**Prompt:** Write out every entry precisely as given, leaving the pictures out.

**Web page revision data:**
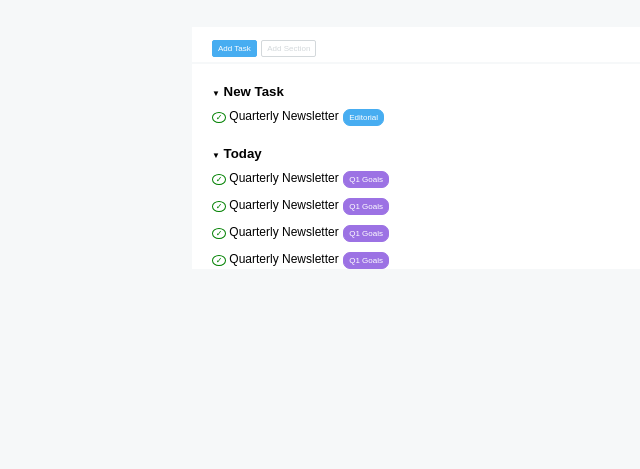
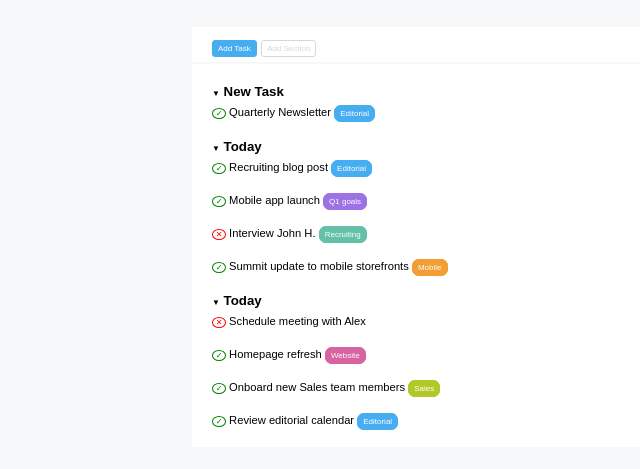
Before and after one commit to GianbaBotassi/html-css-toboolist, a plain HTML site: page index.html in a window 1280 px wide. Shown: the part 53-522 px from the top of the page, without its empty margins (0-640 px from the left). Drawn offline with Linux system fonts and the light colour scheme.

Commit message:
Added all sections and set correct before/after

```diff
--- a/css/style.css
+++ b/css/style.css
@@ -34,6 +34,7 @@ main, #task-section-buttons{
     width: 70%;
     margin: auto;
     padding-left: 20px;
+    padding-bottom: 20px;
 }
 
 /* Task section styles */
@@ -48,7 +49,7 @@ main, #task-section-buttons{
 #add-task-button, #add-section-button{
     font-size: 8px;
     padding: 3px 5px;
-    border-radius: 2px;
+    border-radius: 3px;
 }
 #add-task-button{
     background-color: #47adf1;
@@ -69,10 +70,12 @@ h5::before{
     content: '\25BC';
     font-size: 8px;
 }
+h5{
+    margin-bottom: 5px;
+}
 div{
-    font-size: 12px;
-    padding-top: 10px;
-    display: inline-block;
+    font-size: 0.7em;
+    padding-top: 2px;
 }
 
 /* Done and not-done task styles */
@@ -86,10 +89,10 @@ div{
     width: 12px;
     text-align: center;
 }
-.done-task::before{
-    content: '\2713';
-    color: green;
-    border: solid 1px green;
+.not-done-task::before{
+    content: '\2715';
+    color: red;
+    border: solid 1px red;
     border-radius: 50%;
     display: inline-block;
     font-size: 8px;
@@ -99,57 +102,57 @@ div{
 
 /* Label styles */
 
-.editorial-label{
-    display: inline-block;
+.editorial-label::after{
     background-color: #47adf1;
     border: #47adf1 solid 1px;
     color: white;
     border-radius: 7px;
     font-size: 8px;
     padding: 3px 5px;
+    content: 'Editorial';
 }
-.q1-goals-label{
-    display: inline-block;
+.q1-goals-label::after{
     background-color: #9c72e4;
     border: #9c72e4 solid 1px;
     color: white;
     border-radius: 7px;
     font-size: 8px;
     padding: 3px 5px;
+    content: 'Q1 goals';
 }
-.recruiting-label{
-    display: inline-block;
+.recruiting-label::after{
     background-color: #64c0a9;
     border: #64c0a9 solid 1px;
     color: white;
     border-radius: 7px;
     font-size: 8px;
     padding: 3px 5px;
+    content: 'Recruiting';
 }
-.mobile-label{
-    display: inline-block;
+.mobile-label::after{
     background-color: #f29e33;
     border: #f29e33 solid 1px;
     color: white;
     border-radius: 7px;
     font-size: 8px;
     padding: 3px 5px;
+    content: 'Mobile';
 }
-.website-label{
-    display: inline-block;
+.website-label:after{
     background-color: #d863a1;
     border: #d863a1 solid 1px;
     color: white;
     border-radius: 7px;
     font-size: 8px;
     padding: 3px 5px;
+    content: 'Website';
 }
-.sales-label{
-    display: inline-block;
+.sales-label::after{
     background-color: #b0c926;
     border: #b0c926 solid 1px;
     color: white;
     border-radius: 7px;
     font-size: 8px;
     padding: 3px 5px;
+    content: 'Sales';
 }
--- a/index.html
+++ b/index.html
@@ -23,28 +23,33 @@
     <!-- New task -->
     <section class="task-sections">
         <h5> New Task</h5>
-        <div class="done-task"> Quarterly Newsletter</div>
-        <span class="editorial-label">Editorial</span>
+        <div class="done-task editorial-label"> Quarterly Newsletter </div>
     </section>
 
     <!-- Today -->
     <section class="task-sections">
         <h5> Today</h5>
-        <div class="done-task"> Quarterly Newsletter</div>
-        <span class="q1-goals-label">Q1 Goals</span>
+        <div class="done-task editorial-label"> Recruiting blog post </div>
         <br>
-        <div class="done-task"> Quarterly Newsletter</div>
-        <span class="q1-goals-label">Q1 Goals</span>
+        <div class="done-task q1-goals-label"> Mobile app launch </div>
         <br>
-        <div class="done-task"> Quarterly Newsletter</div>
-        <span class="q1-goals-label">Q1 Goals</span>
+        <div class="not-done-task recruiting-label"> Interview John H. </div>
         <br>
-        <div class="done-task"> Quarterly Newsletter</div>
-        <span class="q1-goals-label">Q1 Goals</span>
-        <br>
+        <div class="done-task mobile-label"> Summit update to mobile storefronts </div>
+    </section>
 
     <!-- Upcoming -->
-    <section id="upcoming-task"></section>
+    <section class="task-sections">
+        <h5> Today</h5>
+        <div class="not-done-task"> Schedule meeting with Alex </div>
+        <br>
+        <div class="done-task website-label"> Homepage refresh </div>
+        <br>
+        <div class="done-task sales-label"> Onboard new Sales team members </div>
+        <br>
+        <div class="done-task editorial-label"> Review editorial calendar </div>
+    </section>
+
 
     </main>
 
```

**Exercise response:**
Before and after one commit to GianbaBotassi/html-css-toboolist, a plain HTML site: page index.html in a window 1280 px wide. Shown: the part 53-522 px from the top of the page, without its empty margins (0-640 px from the left). Drawn offline with Linux system fonts and the light colour scheme.

Commit message:
Added all sections and set correct before/after

```diff
--- a/css/style.css
+++ b/css/style.css
@@ -34,6 +34,7 @@ main, #task-section-buttons{
     width: 70%;
     margin: auto;
     padding-left: 20px;
+    padding-bottom: 20px;
 }
 
 /* Task section styles */
@@ -48,7 +49,7 @@ main, #task-section-buttons{
 #add-task-button, #add-section-button{
     font-size: 8px;
     padding: 3px 5px;
-    border-radius: 2px;
+    border-radius: 3px;
 }
 #add-task-button{
     background-color: #47adf1;
@@ -69,10 +70,12 @@ h5::before{
     content: '\25BC';
     font-size: 8px;
 }
+h5{
+    margin-bottom: 5px;
+}
 div{
-    font-size: 12px;
-    padding-top: 10px;
-    display: inline-block;
+    font-size: 0.7em;
+    padding-top: 2px;
 }
 
 /* Done and not-done task styles */
@@ -86,10 +89,10 @@ div{
     width: 12px;
     text-align: center;
 }
-.done-task::before{
-    content: '\2713';
-    color: green;
-    border: solid 1px green;
+.not-done-task::before{
+    content: '\2715';
+    color: red;
+    border: solid 1px red;
     border-radius: 50%;
     display: inline-block;
     font-size: 8px;
@@ -99,57 +102,57 @@ div{
 
 /* Label styles */
 
-.editorial-label{
-    display: inline-block;
+.editorial-label::after{
     background-color: #47adf1;
     border: #47adf1 solid 1px;
     color: white;
     border-radius: 7px;
     font-size: 8px;
     padding: 3px 5px;
+    content: 'Editorial';
 }
-.q1-goals-label{
-    display: inline-block;
+.q1-goals-label::after{
     background-color: #9c72e4;
     border: #9c72e4 solid 1px;
     color: white;
     border-radius: 7px;
     font-size: 8px;
     padding: 3px 5px;
+    content: 'Q1 goals';
 }
-.recruiting-label{
-    display: inline-block;
+.recruiting-label::after{
     background-color: #64c0a9;
     border: #64c0a9 solid 1px;
     color: white;
     border-radius: 7px;
     font-size: 8px;
     padding: 3px 5px;
+    content: 'Recruiting';
 }
-.mobile-label{
-    display: inline-block;
+.mobile-label::after{
     background-color: #f29e33;
     border: #f29e33 solid 1px;
     color: white;
     border-radius: 7px;
     font-size: 8px;
     padding: 3px 5px;
+    content: 'Mobile';
 }
-.website-label{
-    display: inline-block;
+.website-label:after{
     background-color: #d863a1;
     border: #d863a1 solid 1px;
     color: white;
     border-radius: 7px;
     font-size: 8px;
     padding: 3px 5px;
+    content: 'Website';
 }
-.sales-label{
-    display: inline-block;
+.sales-label::after{
     background-color: #b0c926;
     border: #b0c926 solid 1px;
     color: white;
     border-radius: 7px;
     font-size: 8px;
     padding: 3px 5px;
+    content: 'Sales';
 }
--- a/index.html
+++ b/index.html
@@ -23,28 +23,33 @@
     <!-- New task -->
     <section class="task-sections">
         <h5> New Task</h5>
-        <div class="done-task"> Quarterly Newsletter</div>
-        <span class="editorial-label">Editorial</span>
+        <div class="done-task editorial-label"> Quarterly Newsletter </div>
     </section>
 
     <!-- Today -->
     <section class="task-sections">
         <h5> Today</h5>
-        <div class="done-task"> Quarterly Newsletter</div>
-        <span class="q1-goals-label">Q1 Goals</span>
+        <div class="done-task editorial-label"> Recruiting blog post </div>
         <br>
-        <div class="done-task"> Quarterly Newsletter</div>
-        <span class="q1-goals-label">Q1 Goals</span>
+        <div class="done-task q1-goals-label"> Mobile app launch </div>
         <br>
-        <div class="done-task"> Quarterly Newsletter</div>
-        <span class="q1-goals-label">Q1 Goals</span>
+        <div class="not-done-task recruiting-label"> Interview John H. </div>
         <br>
-        <div class="done-task"> Quarterly Newsletter</div>
-        <span class="q1-goals-label">Q1 Goals</span>
-        <br>
+        <div class="done-task mobile-label"> Summit update to mobile storefronts </div>
+    </section>
 
     <!-- Upcoming -->
-    <section id="upcoming-task"></section>
+    <section class="task-sections">
+        <h5> Today</h5>
+        <div class="not-done-task"> Schedule meeting with Alex </div>
+        <br>
+        <div class="done-task website-label"> Homepage refresh </div>
+        <br>
+        <div class="done-task sales-label"> Onboard new Sales team members </div>
+        <br>
+        <div class="done-task editorial-label"> Review editorial calendar </div>
+    </section>
+
 
     </main>
 
```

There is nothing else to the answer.